Sarah Mulholland, Media & Communications Officer, OCAD
416.977.6000 Ext. 327 (mobile Ext. 1327)

Elizabeth Monier-Williams, Research Communications, York University,
416 736 2100 x21069

Sean Billingsley, Faculty of Science and Engineering, York University,
416 736 2100 x22814

Hanji Unfurled: One Journey into Korean Papermaking

Hanji Unfurled: One Journey into Korean Papermaking
Friday, November 29, 2013

With visiting artist Aimee Lee

Korean papermaking has a history almost as long as papermaking itself. Korean paper, known as hanji, is made from the inner bark of the mulberry tree, renowned for its long and strong fibers. This makes hanji ideal for an array of applications, from uses in the home and studio to experiments in robotics, cuisine, and audio technology. Aimee Lee, the leading American scholar on Korean papermaking and author of award-winning Hanji Unfurled, will share her journey through the history, practice, and use of hanji. These stories will be accompanied by images and videos of her research that depict the current state of Korean papermaking and related arts, further illuminated by samples of hanji and artwork made of this lustrous and durable paper.

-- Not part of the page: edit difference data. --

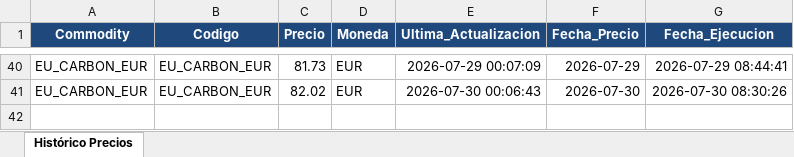
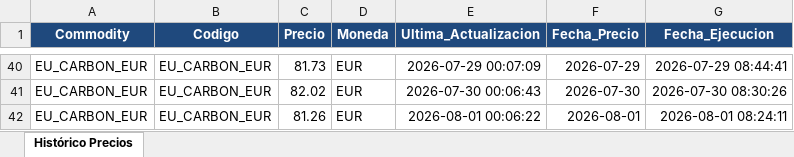
Before and after one commit to javiglejun/OilPrice, an Excel workbook: Historico_EUAs_Price.xlsx, sheet Histórico Precios, drawn as a sheet; only a part is shown, gaps mark what is left out; values as stored, in another font and other column widths than the file's, no borders; the diff names each change by its address in the sheet, - before the commit and + after, or states it on an @@ line.

```diff
--- a/Historico_EUAs_Price.xlsx (sheet Histórico Precios)
+++ b/Historico_EUAs_Price.xlsx (sheet Histórico Precios)
+row 42: EU_CARBON_EUR | EU_CARBON_EUR | 81.26 | EUR | 2026-08-01 00:06:22 | 2026-08-01 | 2026-08-01 08:24:11
```
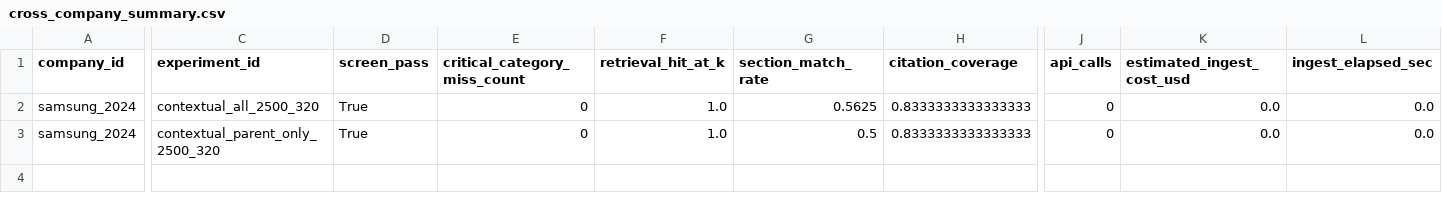
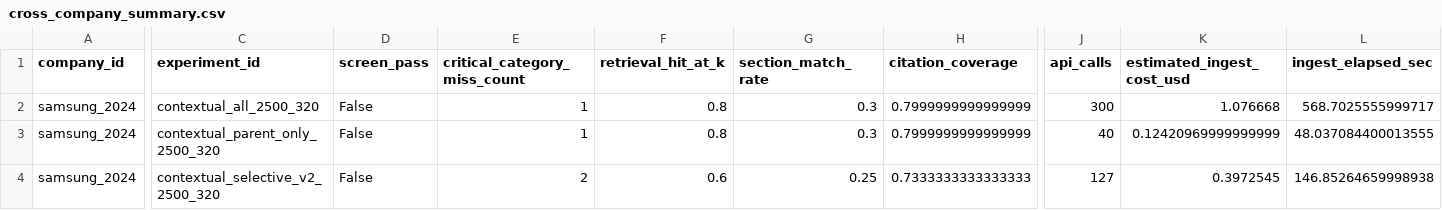
Before and after one commit to woojune511/dart-rag-agent, a CSV file: benchmarks/results/dev_fast_cache_check_2026-04-17/cross_company_summary.csv, drawn as a sheet; only a part is shown, gaps mark what is left out; rows hold the shown columns only; the diff covers the shown part only; the diff names each change by its address in the sheet, - before the commit and + after, or states it on an @@ line.

```diff
--- a/benchmarks/results/dev_fast_cache_check_2026-04-17/cross_company_summary.csv
+++ b/benchmarks/results/dev_fast_cache_check_2026-04-17/cross_company_summary.csv
-D2:D3 (screen_pass): True
+D2:D3 (screen_pass): False
-E2:E3 (critical_category_miss_count): 0
+E2:E3 (critical_category_miss_count): 1
-F2:F3 (retrieval_hit_at_k): 1.0
+F2:F3 (retrieval_hit_at_k): 0.8
-G2 (section_match_rate): 0.5625
+G2 (section_match_rate): 0.3
-H2:H3 (citation_coverage): 0.8333333333333333
+H2:H3 (citation_coverage): 0.7999999999999999
-J2 (api_calls): 0
+J2 (api_calls): 300
-K2 (estimated_ingest_cost_usd): 0.0
+K2 (estimated_ingest_cost_usd): 1.076668
-L2 (ingest_elapsed_sec): 0.0
+L2 (ingest_elapsed_sec): 568.7025555999717
-G3 (section_match_rate): 0.5
+G3 (section_match_rate): 0.3
-J3 (api_calls): 0
+J3 (api_calls): 40
-K3 (estimated_ingest_cost_usd): 0.0
+K3 (estimated_ingest_cost_usd): 0.12420969999999999
-L3 (ingest_elapsed_sec): 0.0
+L3 (ingest_elapsed_sec): 48.037084400013555
+row 4: samsung_2024 | contextual_selective_v2_2500_320 | False | 2 | 0.6 | 0.25 | 0.7333333333333333 | 127 | 0.3972545 | 146.85264659998938
```
Also changed, not shown: 24 edited cells elsewhere in this file, benchmarks/results/dev_fast_cache_check_2026-04-17/삼성전자-2024/summary.csv, 32 other files.
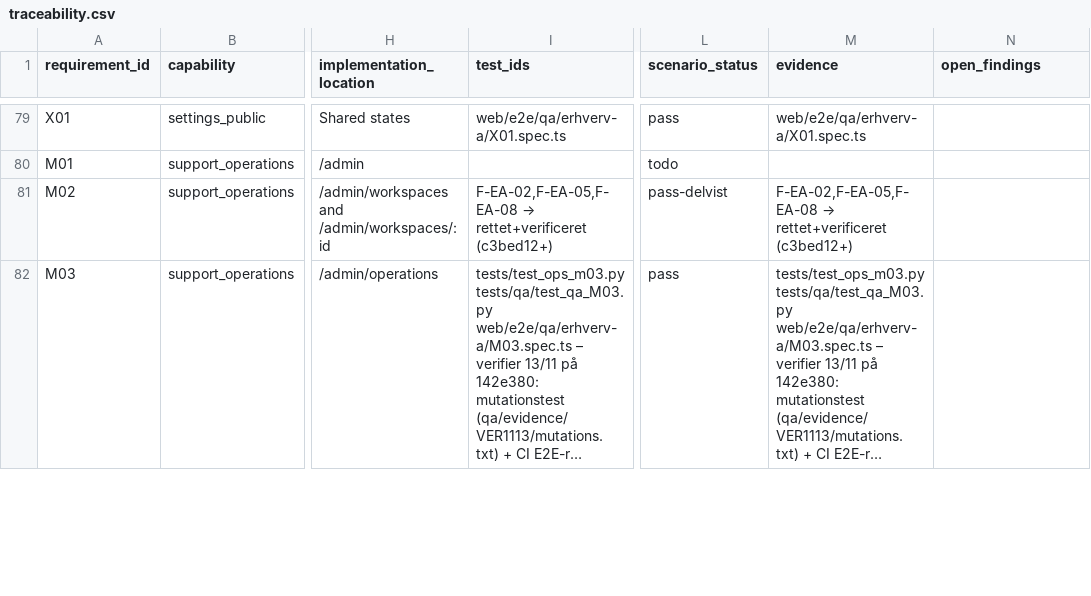
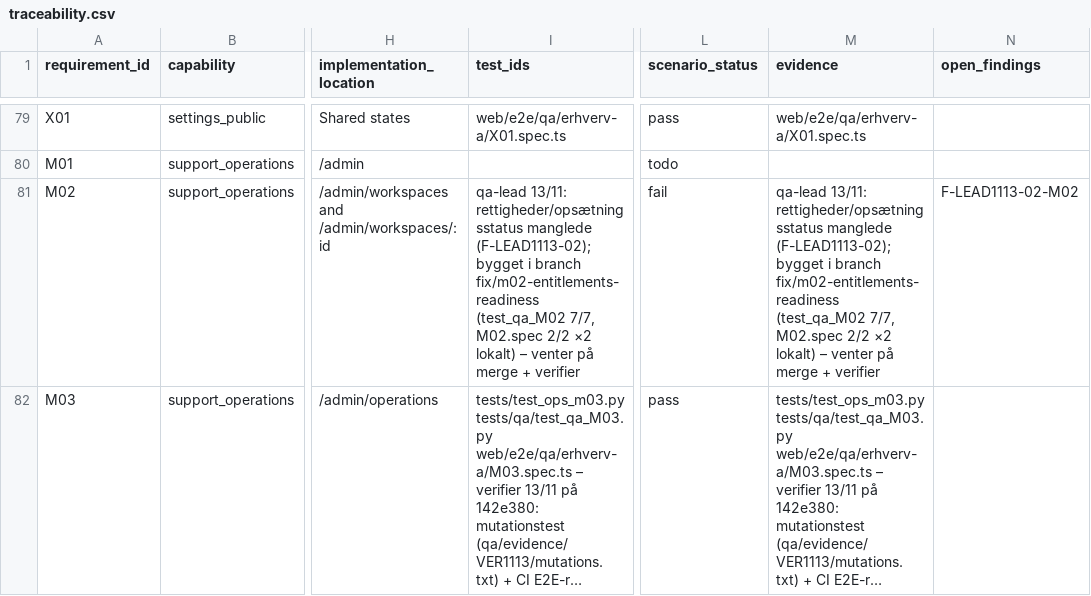
Before and after one commit to TigerMonkRep/dialogbot, a CSV file: docs/qa/2026-11-12-platform-audit/traceability.csv, drawn as a sheet; only a part is shown, gaps mark what is left out; long unchanged cells end in …; the diff covers the shown part only; the diff names each change by its address in the sheet, - before the commit and + after, or states it on an @@ line.

```diff
--- a/docs/qa/2026-11-12-platform-audit/traceability.csv
+++ b/docs/qa/2026-11-12-platform-audit/traceability.csv
@@ I81 (test_ids): F-EA-02,F-EA-05,F-EA-08 → rettet+verificeret (c3bed12+) → qa-lead 13/11: rettigheder/opsætningsstatus manglede (F-LEAD1113-02); bygget i branch fix/m02-entitlements-readiness (test_qa_M02 7/7, M02.spec 2/2 ×2 lokalt) – venter på merge + verifier @@
-L81 (scenario_status): pass-delvist
+L81 (scenario_status): fail
@@ M81 (evidence): F-EA-02,F-EA-05,F-EA-08 → rettet+verificeret (c3bed12+) → qa-lead 13/11: rettigheder/opsætningsstatus manglede (F-LEAD1113-02); bygget i branch fix/m02-entitlements-readiness (test_qa_M02 7/7, M02.spec 2/2 ×2 lokalt) – venter på merge + verifier @@
-N81 (open_findings): (empty)
+N81 (open_findings): F-LEAD1113-02-M02
```
Also changed, not shown: 67 edited cells elsewhere in this file, docs/qa/2026-11-12-platform-audit/findings-register.csv, qa/scenarios.csv, 12 other files.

Aimee Lee is an artist who works in paper, book, and installation arts. She holds a BA in Visual Arts from Oberlin College and an MFA in Interdisciplinary Book and Paper Arts from Columbia College Chicago. She researched Korean paper arts as a Fulbright fellow and built the first Korean papermaking studio in North America in 2010 at the Morgan Conservatory in Cleveland. In 2012, The Legacy Press published her book, Hanji Unfurled: One Journey into Korean Papermaking, honored by the Eric Hoffer Book Award in 2013. She travels widely to lecture, teach, exhibit, and serve as a resident artist. Visit for more information.

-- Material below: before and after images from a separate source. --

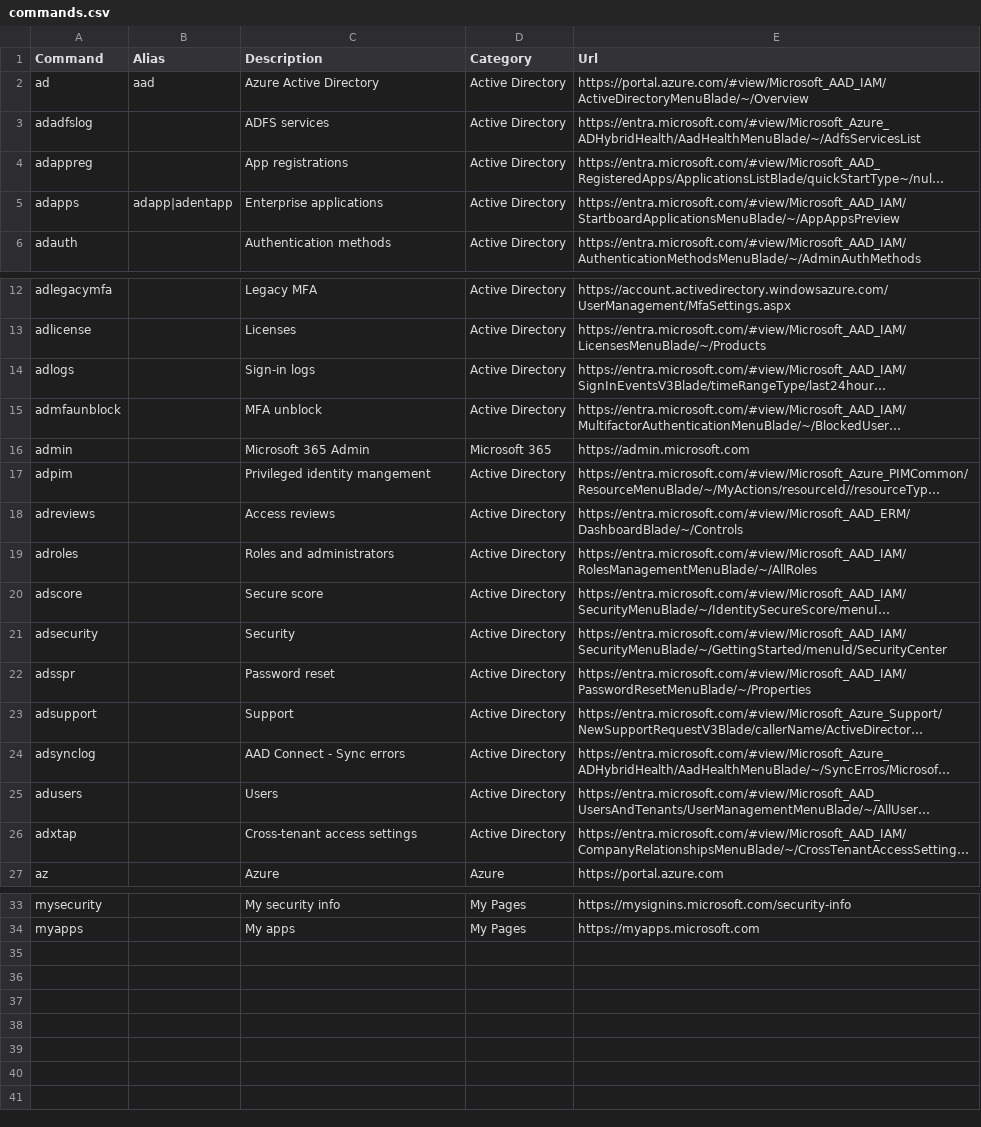
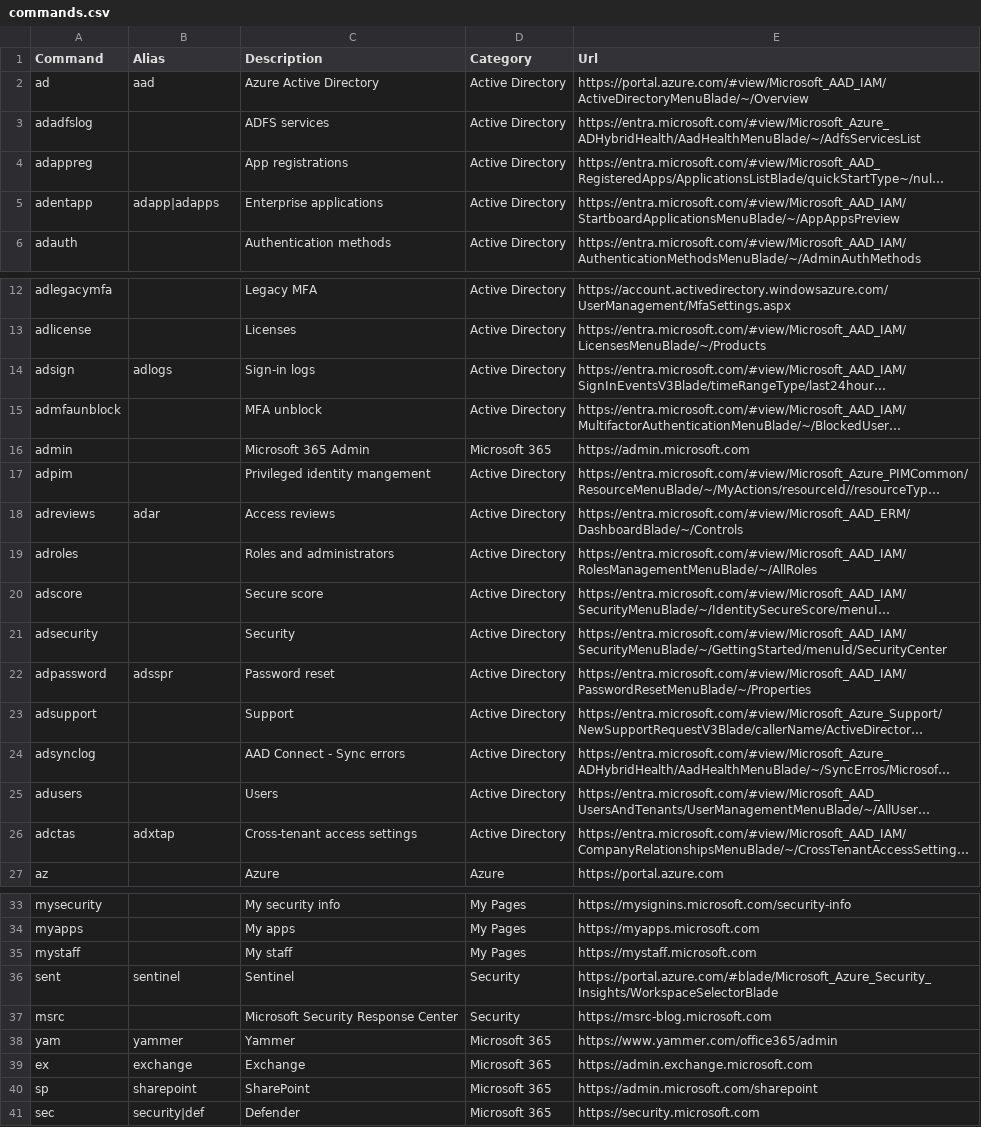
Before and after one commit to merill/cmd, a CSV file: website/config/commands.csv, drawn as a sheet; only a part is shown, gaps mark what is left out; long unchanged cells end in …; the diff names each change by its address in the sheet, - before the commit and + after, or states it on an @@ line.

Commit message:
Added Security group

```diff
--- a/website/config/commands.csv
+++ b/website/config/commands.csv
-A5 (Command): adapps
+A5 (Command): adentapp
-B5 (Alias): adapp|adentapp
+B5 (Alias): adapp|adapps
-A14 (Command): adlogs
+A14 (Command): adsign
-B14 (Alias): (empty)
+B14 (Alias): adlogs
-B18 (Alias): (empty)
+B18 (Alias): adar
-A22 (Command): adsspr
+A22 (Command): adpassword
-B22 (Alias): (empty)
+B22 (Alias): adsspr
-A26 (Command): adxtap
+A26 (Command): adctas
-B26 (Alias): (empty)
+B26 (Alias): adxtap
+row 35: mystaff |  | My staff | My Pages | https://mystaff.microsoft.com
+row 36: sent | sentinel | Sentinel | Security | https://portal.azure.com/#blade/Microsoft_Azure_Security_Insights/WorkspaceSelectorBlade
+row 37: msrc |  | Microsoft Security Response Center | Security | https://msrc-blog.microsoft.com
+row 38: yam | yammer | Yammer | Microsoft 365 | https://www.yammer.com/office365/admin
+row 39: ex | exchange | Exchange | Microsoft 365 | https://admin.exchange.microsoft.com
+row 40: sp | sharepoint | SharePoint | Microsoft 365 | https://admin.microsoft.com/sharepoint
+row 41: sec | security|def | Defender | Microsoft 365 | https://security.microsoft.com
```
Also changed, not shown: 16 other files.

Venue & Address: 
Central Hall, Room 230 100 McCaul St. Toronto, Ontario